> [EXERCISE BRIEF] Copy the records below in full, changing no character.
━━━━━━━━━━━━━━━━
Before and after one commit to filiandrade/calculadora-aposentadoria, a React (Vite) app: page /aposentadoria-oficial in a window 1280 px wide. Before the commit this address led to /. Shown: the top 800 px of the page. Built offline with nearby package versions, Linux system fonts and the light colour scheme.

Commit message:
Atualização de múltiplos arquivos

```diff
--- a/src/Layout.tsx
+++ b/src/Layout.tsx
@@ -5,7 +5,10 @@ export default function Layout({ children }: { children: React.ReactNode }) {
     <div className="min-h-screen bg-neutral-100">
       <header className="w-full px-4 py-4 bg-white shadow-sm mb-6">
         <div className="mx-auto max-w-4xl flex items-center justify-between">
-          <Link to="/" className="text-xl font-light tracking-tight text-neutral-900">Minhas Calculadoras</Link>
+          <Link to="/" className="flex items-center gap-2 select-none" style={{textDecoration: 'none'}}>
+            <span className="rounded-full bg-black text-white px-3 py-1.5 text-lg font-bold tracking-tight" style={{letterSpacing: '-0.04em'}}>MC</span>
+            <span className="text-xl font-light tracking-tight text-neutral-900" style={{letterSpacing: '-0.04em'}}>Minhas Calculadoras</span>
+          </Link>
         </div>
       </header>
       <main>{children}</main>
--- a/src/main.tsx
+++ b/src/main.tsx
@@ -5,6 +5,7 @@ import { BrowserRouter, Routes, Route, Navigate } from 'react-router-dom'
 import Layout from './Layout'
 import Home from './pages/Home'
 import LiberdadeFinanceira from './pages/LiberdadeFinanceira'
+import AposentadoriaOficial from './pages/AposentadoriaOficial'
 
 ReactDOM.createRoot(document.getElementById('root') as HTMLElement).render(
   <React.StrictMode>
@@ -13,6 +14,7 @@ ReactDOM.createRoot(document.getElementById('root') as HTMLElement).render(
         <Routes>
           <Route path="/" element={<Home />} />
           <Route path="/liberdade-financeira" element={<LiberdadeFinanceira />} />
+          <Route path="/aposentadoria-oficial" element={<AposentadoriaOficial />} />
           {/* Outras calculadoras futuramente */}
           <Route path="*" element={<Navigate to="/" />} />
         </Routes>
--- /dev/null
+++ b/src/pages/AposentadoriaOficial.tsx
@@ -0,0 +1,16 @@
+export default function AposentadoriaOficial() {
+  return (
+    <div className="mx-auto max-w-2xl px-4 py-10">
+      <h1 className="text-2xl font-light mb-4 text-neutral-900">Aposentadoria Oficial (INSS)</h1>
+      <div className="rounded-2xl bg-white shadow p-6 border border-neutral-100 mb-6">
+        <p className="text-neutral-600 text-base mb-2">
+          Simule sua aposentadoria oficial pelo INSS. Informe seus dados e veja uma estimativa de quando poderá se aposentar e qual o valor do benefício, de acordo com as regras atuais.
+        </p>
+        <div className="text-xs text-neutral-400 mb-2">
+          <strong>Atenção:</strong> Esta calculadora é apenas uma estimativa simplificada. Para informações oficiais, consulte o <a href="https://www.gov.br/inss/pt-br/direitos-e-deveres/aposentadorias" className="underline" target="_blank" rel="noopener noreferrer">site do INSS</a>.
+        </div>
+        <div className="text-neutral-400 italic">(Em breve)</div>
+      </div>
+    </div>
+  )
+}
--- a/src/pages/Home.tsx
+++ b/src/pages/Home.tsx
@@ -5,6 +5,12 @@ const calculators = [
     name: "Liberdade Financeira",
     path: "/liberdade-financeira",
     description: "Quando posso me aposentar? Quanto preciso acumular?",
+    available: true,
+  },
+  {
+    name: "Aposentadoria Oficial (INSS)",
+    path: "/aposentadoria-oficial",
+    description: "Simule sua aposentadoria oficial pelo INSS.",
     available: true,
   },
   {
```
━━━━━━━━━━━━━━━━
> [RESPONSE]
Before and after one commit to filiandrade/calculadora-aposentadoria, a React (Vite) app: page /aposentadoria-oficial in a window 1280 px wide. Before the commit this address led to /. Shown: the top 800 px of the page. Built offline with nearby package versions, Linux system fonts and the light colour scheme.

Commit message:
Atualização de múltiplos arquivos

```diff
--- a/src/Layout.tsx
+++ b/src/Layout.tsx
@@ -5,7 +5,10 @@ export default function Layout({ children }: { children: React.ReactNode }) {
     <div className="min-h-screen bg-neutral-100">
       <header className="w-full px-4 py-4 bg-white shadow-sm mb-6">
         <div className="mx-auto max-w-4xl flex items-center justify-between">
-          <Link to="/" className="text-xl font-light tracking-tight text-neutral-900">Minhas Calculadoras</Link>
+          <Link to="/" className="flex items-center gap-2 select-none" style={{textDecoration: 'none'}}>
+            <span className="rounded-full bg-black text-white px-3 py-1.5 text-lg font-bold tracking-tight" style={{letterSpacing: '-0.04em'}}>MC</span>
+            <span className="text-xl font-light tracking-tight text-neutral-900" style={{letterSpacing: '-0.04em'}}>Minhas Calculadoras</span>
+          </Link>
         </div>
       </header>
       <main>{children}</main>
--- a/src/main.tsx
+++ b/src/main.tsx
@@ -5,6 +5,7 @@ import { BrowserRouter, Routes, Route, Navigate } from 'react-router-dom'
 import Layout from './Layout'
 import Home from './pages/Home'
 import LiberdadeFinanceira from './pages/LiberdadeFinanceira'
+import AposentadoriaOficial from './pages/AposentadoriaOficial'
 
 ReactDOM.createRoot(document.getElementById('root') as HTMLElement).render(
   <React.StrictMode>
@@ -13,6 +14,7 @@ ReactDOM.createRoot(document.getElementById('root') as HTMLElement).render(
         <Routes>
           <Route path="/" element={<Home />} />
           <Route path="/liberdade-financeira" element={<LiberdadeFinanceira />} />
+          <Route path="/aposentadoria-oficial" element={<AposentadoriaOficial />} />
           {/* Outras calculadoras futuramente */}
           <Route path="*" element={<Navigate to="/" />} />
         </Routes>
--- /dev/null
+++ b/src/pages/AposentadoriaOficial.tsx
@@ -0,0 +1,16 @@
+export default function AposentadoriaOficial() {
+  return (
+    <div className="mx-auto max-w-2xl px-4 py-10">
+      <h1 className="text-2xl font-light mb-4 text-neutral-900">Aposentadoria Oficial (INSS)</h1>
+      <div className="rounded-2xl bg-white shadow p-6 border border-neutral-100 mb-6">
+        <p className="text-neutral-600 text-base mb-2">
+          Simule sua aposentadoria oficial pelo INSS. Informe seus dados e veja uma estimativa de quando poderá se aposentar e qual o valor do benefício, de acordo com as regras atuais.
+        </p>
+        <div className="text-xs text-neutral-400 mb-2">
+          <strong>Atenção:</strong> Esta calculadora é apenas uma estimativa simplificada. Para informações oficiais, consulte o <a href="https://www.gov.br/inss/pt-br/direitos-e-deveres/aposentadorias" className="underline" target="_blank" rel="noopener noreferrer">site do INSS</a>.
+        </div>
+        <div className="text-neutral-400 italic">(Em breve)</div>
+      </div>
+    </div>
+  )
+}
--- a/src/pages/Home.tsx
+++ b/src/pages/Home.tsx
@@ -5,6 +5,12 @@ const calculators = [
     name: "Liberdade Financeira",
     path: "/liberdade-financeira",
     description: "Quando posso me aposentar? Quanto preciso acumular?",
+    available: true,
+  },
+  {
+    name: "Aposentadoria Oficial (INSS)",
+    path: "/aposentadoria-oficial",
+    description: "Simule sua aposentadoria oficial pelo INSS.",
     available: true,
   },
   {
```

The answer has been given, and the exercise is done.